-- Supplied information follows --

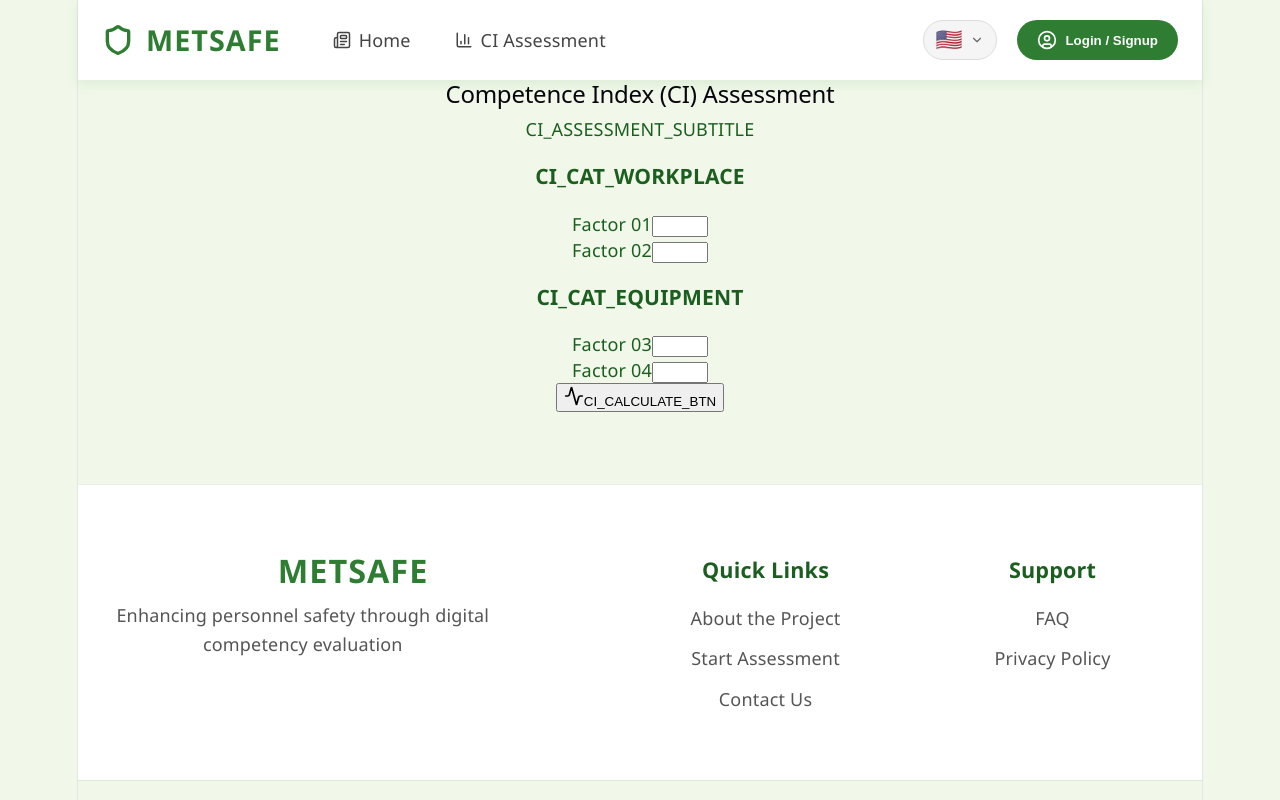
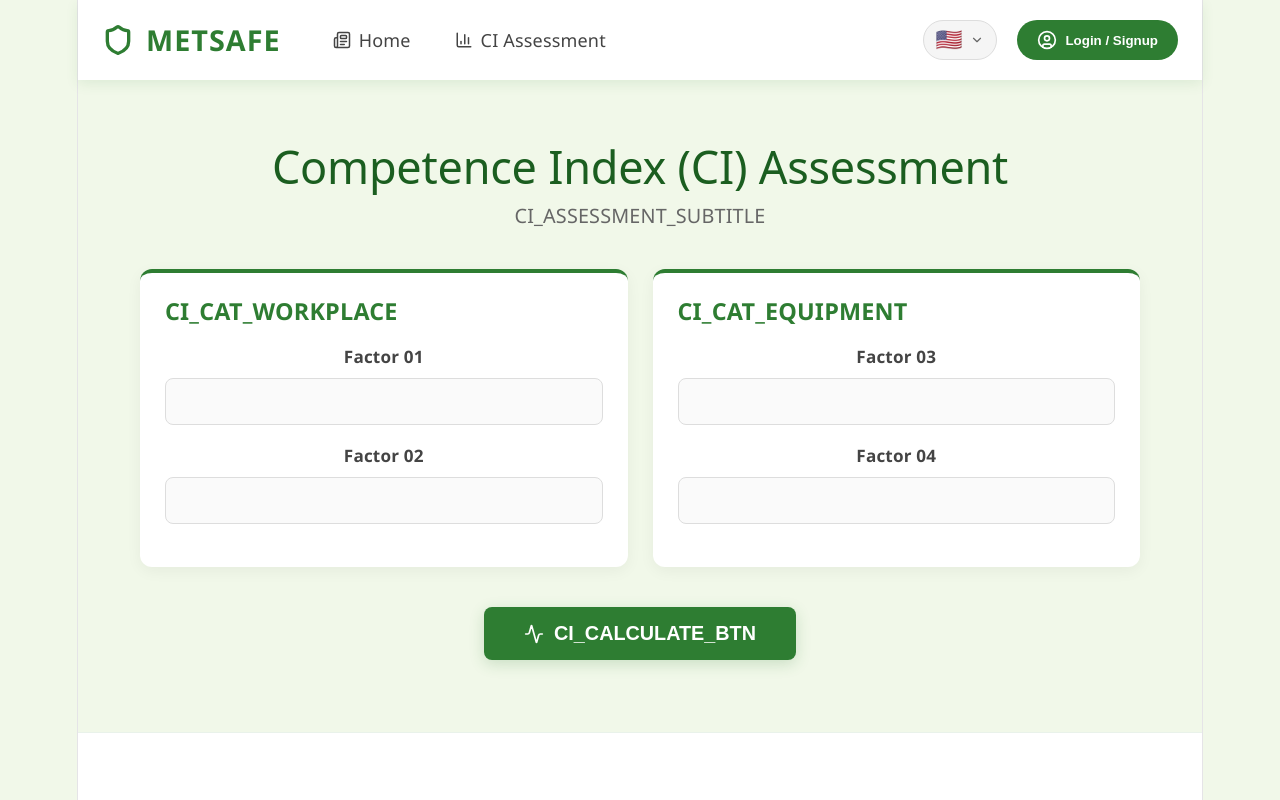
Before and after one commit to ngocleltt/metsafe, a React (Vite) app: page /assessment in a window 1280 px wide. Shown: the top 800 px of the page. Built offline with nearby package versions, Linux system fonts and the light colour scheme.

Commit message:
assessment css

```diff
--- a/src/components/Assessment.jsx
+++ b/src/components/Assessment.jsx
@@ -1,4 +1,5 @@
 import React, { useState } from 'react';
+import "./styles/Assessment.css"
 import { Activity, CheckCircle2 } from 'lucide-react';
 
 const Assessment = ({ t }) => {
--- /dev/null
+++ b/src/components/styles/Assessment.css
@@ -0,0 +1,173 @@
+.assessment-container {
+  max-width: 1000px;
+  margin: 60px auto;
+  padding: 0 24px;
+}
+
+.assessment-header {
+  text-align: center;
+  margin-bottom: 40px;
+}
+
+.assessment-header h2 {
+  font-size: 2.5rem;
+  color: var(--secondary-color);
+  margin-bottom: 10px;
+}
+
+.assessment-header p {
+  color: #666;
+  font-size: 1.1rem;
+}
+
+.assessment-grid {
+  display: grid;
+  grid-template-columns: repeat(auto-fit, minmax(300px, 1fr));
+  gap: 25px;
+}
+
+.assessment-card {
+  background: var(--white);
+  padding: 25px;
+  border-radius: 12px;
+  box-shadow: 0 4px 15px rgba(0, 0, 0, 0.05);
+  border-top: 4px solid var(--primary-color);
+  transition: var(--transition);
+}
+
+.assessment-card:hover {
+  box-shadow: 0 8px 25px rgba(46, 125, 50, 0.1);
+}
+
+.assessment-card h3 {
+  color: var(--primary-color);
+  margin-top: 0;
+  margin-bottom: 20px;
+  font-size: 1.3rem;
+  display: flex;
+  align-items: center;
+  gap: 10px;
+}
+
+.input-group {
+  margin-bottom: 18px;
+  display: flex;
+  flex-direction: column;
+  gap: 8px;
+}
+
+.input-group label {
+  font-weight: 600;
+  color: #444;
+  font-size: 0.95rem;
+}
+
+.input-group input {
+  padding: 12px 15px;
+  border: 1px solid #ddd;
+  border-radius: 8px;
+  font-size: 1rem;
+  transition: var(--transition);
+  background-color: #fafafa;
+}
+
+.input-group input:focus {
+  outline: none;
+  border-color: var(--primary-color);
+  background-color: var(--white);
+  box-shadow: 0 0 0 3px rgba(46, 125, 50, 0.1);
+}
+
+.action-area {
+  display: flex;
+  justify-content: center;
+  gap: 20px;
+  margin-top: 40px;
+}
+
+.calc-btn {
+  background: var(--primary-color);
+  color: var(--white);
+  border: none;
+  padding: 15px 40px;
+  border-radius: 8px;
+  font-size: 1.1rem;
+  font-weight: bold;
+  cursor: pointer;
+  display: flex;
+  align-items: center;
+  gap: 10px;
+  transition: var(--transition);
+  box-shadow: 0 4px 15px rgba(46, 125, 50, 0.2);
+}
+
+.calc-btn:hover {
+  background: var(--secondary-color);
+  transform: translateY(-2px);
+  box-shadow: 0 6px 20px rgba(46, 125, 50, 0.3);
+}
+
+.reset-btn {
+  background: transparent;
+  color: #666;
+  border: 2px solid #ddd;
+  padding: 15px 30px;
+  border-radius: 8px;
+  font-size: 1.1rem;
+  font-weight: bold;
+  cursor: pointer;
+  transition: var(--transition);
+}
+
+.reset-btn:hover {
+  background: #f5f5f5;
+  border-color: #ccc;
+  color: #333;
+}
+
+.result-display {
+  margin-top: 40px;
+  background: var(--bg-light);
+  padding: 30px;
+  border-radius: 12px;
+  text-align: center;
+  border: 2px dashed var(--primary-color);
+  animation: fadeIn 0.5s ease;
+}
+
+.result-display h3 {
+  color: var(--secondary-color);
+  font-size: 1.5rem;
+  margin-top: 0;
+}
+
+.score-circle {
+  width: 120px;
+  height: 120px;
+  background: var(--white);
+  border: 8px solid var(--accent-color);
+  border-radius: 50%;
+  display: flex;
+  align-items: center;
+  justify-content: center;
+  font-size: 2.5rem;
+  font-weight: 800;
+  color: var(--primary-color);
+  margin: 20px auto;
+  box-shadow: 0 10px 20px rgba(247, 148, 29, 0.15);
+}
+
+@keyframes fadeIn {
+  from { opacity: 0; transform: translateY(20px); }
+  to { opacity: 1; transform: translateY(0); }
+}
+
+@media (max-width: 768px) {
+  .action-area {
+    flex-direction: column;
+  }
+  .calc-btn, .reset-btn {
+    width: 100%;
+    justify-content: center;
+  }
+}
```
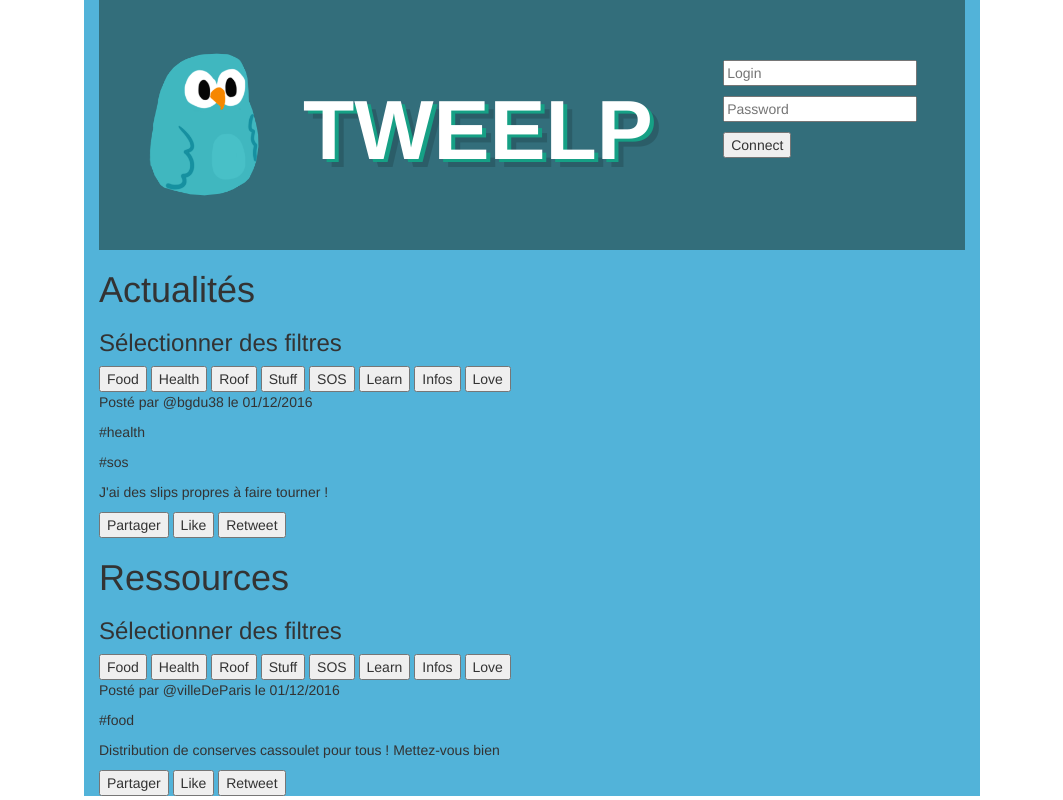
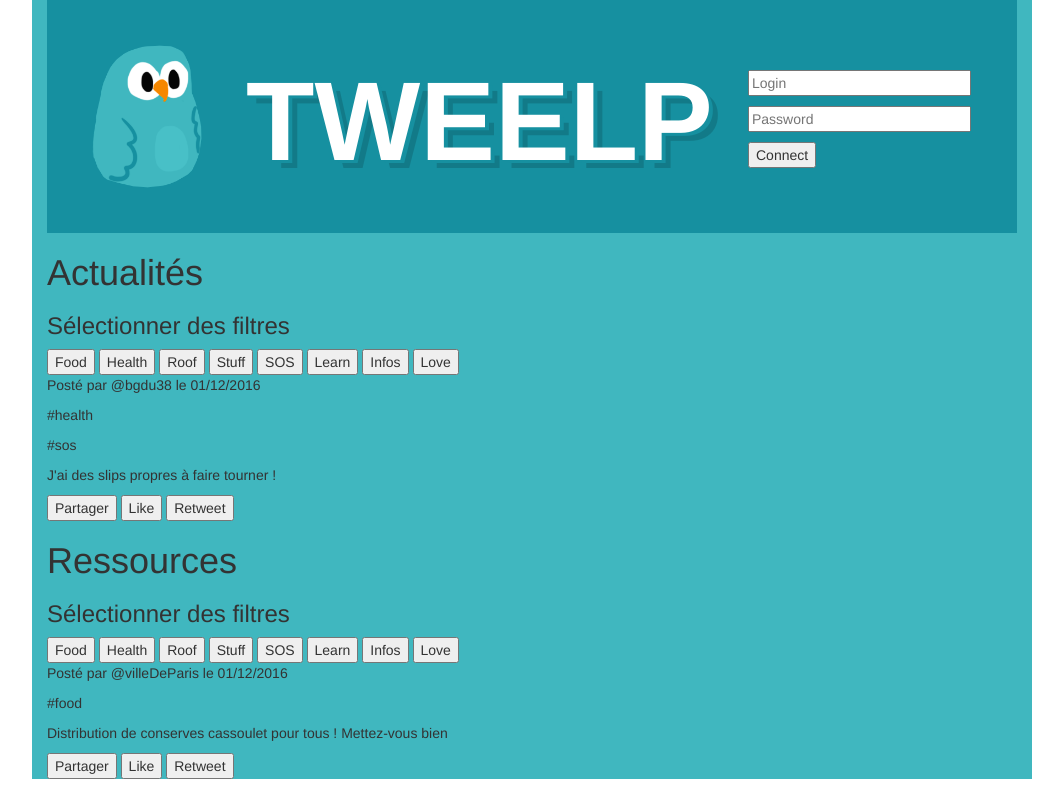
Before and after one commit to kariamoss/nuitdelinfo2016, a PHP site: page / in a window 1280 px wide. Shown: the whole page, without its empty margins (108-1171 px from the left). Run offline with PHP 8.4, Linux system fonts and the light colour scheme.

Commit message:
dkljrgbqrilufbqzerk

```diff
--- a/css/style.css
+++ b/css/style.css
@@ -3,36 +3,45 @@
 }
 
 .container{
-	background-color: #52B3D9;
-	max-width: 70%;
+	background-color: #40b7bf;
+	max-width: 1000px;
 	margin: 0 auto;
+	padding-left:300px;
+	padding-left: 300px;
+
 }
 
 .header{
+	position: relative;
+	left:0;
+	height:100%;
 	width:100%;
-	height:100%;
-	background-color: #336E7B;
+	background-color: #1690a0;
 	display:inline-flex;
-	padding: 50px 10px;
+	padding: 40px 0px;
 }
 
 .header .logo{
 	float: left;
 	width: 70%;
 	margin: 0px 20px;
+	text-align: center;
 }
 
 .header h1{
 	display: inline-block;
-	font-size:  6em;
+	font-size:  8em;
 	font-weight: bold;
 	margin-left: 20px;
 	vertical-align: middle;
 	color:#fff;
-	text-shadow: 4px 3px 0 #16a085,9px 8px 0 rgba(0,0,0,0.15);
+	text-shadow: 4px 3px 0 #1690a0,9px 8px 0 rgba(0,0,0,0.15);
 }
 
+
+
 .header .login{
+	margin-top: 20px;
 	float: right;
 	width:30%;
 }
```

-- Supplied information concluded --

* Task to carry out *
Please tally every line of the material above that has the string "padding", and write only the total.

* Answer to this problem *
10